302. Floor and Ceiling Finish

The under side of flat tile arches is usually finished with two coats of plaster applied directly to the bottom of the tiles. If there are inequalities in the surfaces of the arches they should be filled with natural cement and sand mortar before plastering. False plaster beams may either be formed on metal furring, bolted to the under side of the arches and covered with wire lathing, or the furring may be of wood, as its consumption in case of fire would in no way endanger the building. Metal furring, however, is better, as it does not shrink.

Wooden furring strips to form nailings for wood mouldings, etc., may be secured to the soffits of the arches by punching slot holes in the bottom of the blocks and inserting T-headed bolts.

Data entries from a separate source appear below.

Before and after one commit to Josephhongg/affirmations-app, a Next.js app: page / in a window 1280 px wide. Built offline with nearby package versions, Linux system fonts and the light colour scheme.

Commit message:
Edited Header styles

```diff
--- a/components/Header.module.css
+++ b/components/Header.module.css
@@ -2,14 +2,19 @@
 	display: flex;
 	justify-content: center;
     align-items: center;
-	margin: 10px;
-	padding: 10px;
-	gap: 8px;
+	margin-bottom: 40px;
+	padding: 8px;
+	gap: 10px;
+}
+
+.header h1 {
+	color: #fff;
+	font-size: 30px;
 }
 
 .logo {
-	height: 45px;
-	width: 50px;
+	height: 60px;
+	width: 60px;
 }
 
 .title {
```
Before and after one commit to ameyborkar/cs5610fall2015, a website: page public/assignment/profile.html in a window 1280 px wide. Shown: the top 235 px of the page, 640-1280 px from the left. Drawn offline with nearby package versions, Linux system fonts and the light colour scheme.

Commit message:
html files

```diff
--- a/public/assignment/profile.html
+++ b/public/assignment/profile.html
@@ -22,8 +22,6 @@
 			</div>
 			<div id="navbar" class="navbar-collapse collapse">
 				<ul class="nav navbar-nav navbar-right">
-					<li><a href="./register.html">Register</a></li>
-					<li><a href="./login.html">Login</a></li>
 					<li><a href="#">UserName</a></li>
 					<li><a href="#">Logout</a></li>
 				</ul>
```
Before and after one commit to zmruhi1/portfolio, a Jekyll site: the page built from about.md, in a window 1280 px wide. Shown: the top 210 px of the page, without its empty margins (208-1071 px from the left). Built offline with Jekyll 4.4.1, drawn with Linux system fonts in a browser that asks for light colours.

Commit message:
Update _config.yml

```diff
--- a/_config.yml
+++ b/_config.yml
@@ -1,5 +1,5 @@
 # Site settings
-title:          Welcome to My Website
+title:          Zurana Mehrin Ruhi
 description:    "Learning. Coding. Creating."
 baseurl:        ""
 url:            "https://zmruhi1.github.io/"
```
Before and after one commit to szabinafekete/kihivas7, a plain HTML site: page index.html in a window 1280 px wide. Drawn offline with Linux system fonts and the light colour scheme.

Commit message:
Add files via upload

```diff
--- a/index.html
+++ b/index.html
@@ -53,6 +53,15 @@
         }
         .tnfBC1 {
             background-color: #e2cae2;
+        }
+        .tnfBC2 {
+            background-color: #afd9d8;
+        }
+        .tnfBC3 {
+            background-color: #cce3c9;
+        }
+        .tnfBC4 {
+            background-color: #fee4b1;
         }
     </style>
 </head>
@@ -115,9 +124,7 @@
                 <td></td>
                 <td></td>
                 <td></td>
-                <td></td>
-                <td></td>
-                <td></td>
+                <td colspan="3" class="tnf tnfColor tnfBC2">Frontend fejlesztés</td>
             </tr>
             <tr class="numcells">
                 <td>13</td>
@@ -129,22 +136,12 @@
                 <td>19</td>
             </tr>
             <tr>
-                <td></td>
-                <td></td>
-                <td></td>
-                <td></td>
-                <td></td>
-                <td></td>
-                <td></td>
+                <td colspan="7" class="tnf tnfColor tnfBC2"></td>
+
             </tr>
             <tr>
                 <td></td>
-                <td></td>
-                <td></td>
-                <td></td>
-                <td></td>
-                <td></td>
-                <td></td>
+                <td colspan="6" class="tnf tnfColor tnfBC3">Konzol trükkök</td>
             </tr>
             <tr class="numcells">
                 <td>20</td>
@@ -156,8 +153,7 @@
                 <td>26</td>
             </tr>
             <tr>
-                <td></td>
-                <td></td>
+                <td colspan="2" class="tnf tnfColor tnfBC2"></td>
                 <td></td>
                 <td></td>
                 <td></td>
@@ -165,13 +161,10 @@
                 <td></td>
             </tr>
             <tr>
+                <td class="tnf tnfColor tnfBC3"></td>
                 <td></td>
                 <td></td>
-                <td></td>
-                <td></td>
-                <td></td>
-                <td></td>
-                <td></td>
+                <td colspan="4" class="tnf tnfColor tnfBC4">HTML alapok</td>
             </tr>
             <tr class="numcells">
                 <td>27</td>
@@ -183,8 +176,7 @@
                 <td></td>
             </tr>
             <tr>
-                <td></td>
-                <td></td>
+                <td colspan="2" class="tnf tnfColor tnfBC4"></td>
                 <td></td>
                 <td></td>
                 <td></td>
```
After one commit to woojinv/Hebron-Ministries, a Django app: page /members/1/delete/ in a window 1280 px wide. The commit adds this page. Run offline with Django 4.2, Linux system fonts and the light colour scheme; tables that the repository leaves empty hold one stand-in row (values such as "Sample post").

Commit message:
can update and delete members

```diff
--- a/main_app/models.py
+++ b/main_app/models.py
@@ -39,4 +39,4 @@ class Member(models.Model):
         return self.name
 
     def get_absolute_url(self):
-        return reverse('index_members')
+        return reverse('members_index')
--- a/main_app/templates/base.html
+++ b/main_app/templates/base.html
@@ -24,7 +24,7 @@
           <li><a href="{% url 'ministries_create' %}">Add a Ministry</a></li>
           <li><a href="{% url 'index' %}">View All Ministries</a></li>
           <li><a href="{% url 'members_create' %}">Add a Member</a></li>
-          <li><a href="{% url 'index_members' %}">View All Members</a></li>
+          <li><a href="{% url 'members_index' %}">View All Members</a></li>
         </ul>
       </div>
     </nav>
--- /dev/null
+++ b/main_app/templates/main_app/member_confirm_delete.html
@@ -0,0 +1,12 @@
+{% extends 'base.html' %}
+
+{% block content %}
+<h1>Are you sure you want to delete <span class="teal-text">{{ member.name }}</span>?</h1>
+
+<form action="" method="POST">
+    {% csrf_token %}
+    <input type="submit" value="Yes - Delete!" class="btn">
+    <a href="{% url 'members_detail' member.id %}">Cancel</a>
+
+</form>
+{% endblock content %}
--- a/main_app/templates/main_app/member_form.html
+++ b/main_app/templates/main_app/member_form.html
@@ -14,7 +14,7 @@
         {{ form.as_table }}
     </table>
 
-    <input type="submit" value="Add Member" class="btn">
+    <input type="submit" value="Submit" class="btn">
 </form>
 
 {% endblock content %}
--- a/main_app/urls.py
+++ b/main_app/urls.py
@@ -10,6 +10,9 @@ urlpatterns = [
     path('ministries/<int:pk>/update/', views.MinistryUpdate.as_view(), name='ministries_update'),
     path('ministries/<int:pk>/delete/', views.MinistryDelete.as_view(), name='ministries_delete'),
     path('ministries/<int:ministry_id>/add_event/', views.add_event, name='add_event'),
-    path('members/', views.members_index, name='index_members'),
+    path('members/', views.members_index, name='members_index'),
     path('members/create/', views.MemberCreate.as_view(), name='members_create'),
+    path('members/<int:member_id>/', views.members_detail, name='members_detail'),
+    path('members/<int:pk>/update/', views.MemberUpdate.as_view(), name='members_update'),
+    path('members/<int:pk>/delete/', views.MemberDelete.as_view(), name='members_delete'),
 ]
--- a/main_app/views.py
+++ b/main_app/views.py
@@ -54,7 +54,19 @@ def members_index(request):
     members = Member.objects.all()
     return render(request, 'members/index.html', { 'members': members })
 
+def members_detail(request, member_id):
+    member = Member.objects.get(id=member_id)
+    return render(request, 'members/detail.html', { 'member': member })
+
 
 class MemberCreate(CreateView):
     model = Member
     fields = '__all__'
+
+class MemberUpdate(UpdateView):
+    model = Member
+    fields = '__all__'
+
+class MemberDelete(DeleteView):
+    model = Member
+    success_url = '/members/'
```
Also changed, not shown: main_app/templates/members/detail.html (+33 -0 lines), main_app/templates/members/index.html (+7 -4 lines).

The upper surface of the arches is generally covered with concrete of a sufficient depth to allow for bedding in it the wooden strips to which the floor boards are nailed.

The general custom in regard to the size of floor strips and depth of filling is to use 2X4-inch well-seasoned wood strips, beveled to 2 inches wide on top and laid at right angles to the beams and 16 inches apart from centres. The concrete is first leveled to the tops of the highest beams and the strips then laid in place by the carpenter. The mason then fills between the strips to within \ inch of their top with concrete, pressed down hard against the strips. A single matched flooring is then nailed to the wood strips. In New York 3 X 4-inch strips are often used, the strips being notched down over the beams 1 inch. The strips, also, do not always run at right angles to the beams, although the general opinion appears to be that they should do so wherever practicable.

The general custom amongst Chicago architects is to allow 3-inches from the top of the beams to the top of the finished floor. This gives a sufficient space between the beams and flooring for running gas pipes or water pipes, as shown in Fig. 183. Wherever buildings are piped for gas, and especially office buildings, it is absolutely necessary to leave sufficient space between the tops of the steel beams and the bottom of the flooring for running branches to centre outlets.

Wherever the nailing strips cross the floor beams or girders they should be fastened to them by means of iron clamps, made so that one end can be hooked over the flange of the steel beam and the other end driven into the side of the wood strip. When the strips run parallel with the beams it is good practice to nail pieces of hoop iron across the under side of the strips about 4 feet apart, to hold the strips more firmly in place, as the concrete alone does not hold them with sufficient firmness. The hoop iron strips should be 1 x 1/8 inch and 10 inches long, and should be secured by two clout nails.

The concrete used for the filling on top of the arches and between the nailing strips should be made of screened boiler cinders, mixed with lime mortar gauged with plaster of Paris or Portland cement, the cinders being used on account of their lightness. The concrete must become thoroughly dry before the flooring is laid. As this requires considerable time, dry cinders without any lime or cement has been used in a few office buildings where it was necessary to rush their completion. The best architects, however do not recommend the use of dry cinders when it can be avoided.

Occasionally, where the beams are of unusually long span, a 10-inch or 12-inch arch is set between 15 or 20-inch beams. In such cases it is better to fill in on top of the arches with partition tile or 302 Floor and Ceiling Finish 100196 -shaped tile made for the purpose.

If the floors are to be tiled the concrete between the bottom of the tiles and the top of the arch should be made of Portland cement, sand and crushed stone.

Wooden floors should be laid continuously over the entire area to be covered, without reference to partitions, where the same are liable to be changed to suit tenants. Permanent partitions should be erected before the floors are laid.

Fig. 183 shows the floor construction used in the "Fair" Building, Chicago, Jenney & Mundie, architects, and also the fireproofing of the columns. This cut is also typical of many other buildings recently erected in Chicago.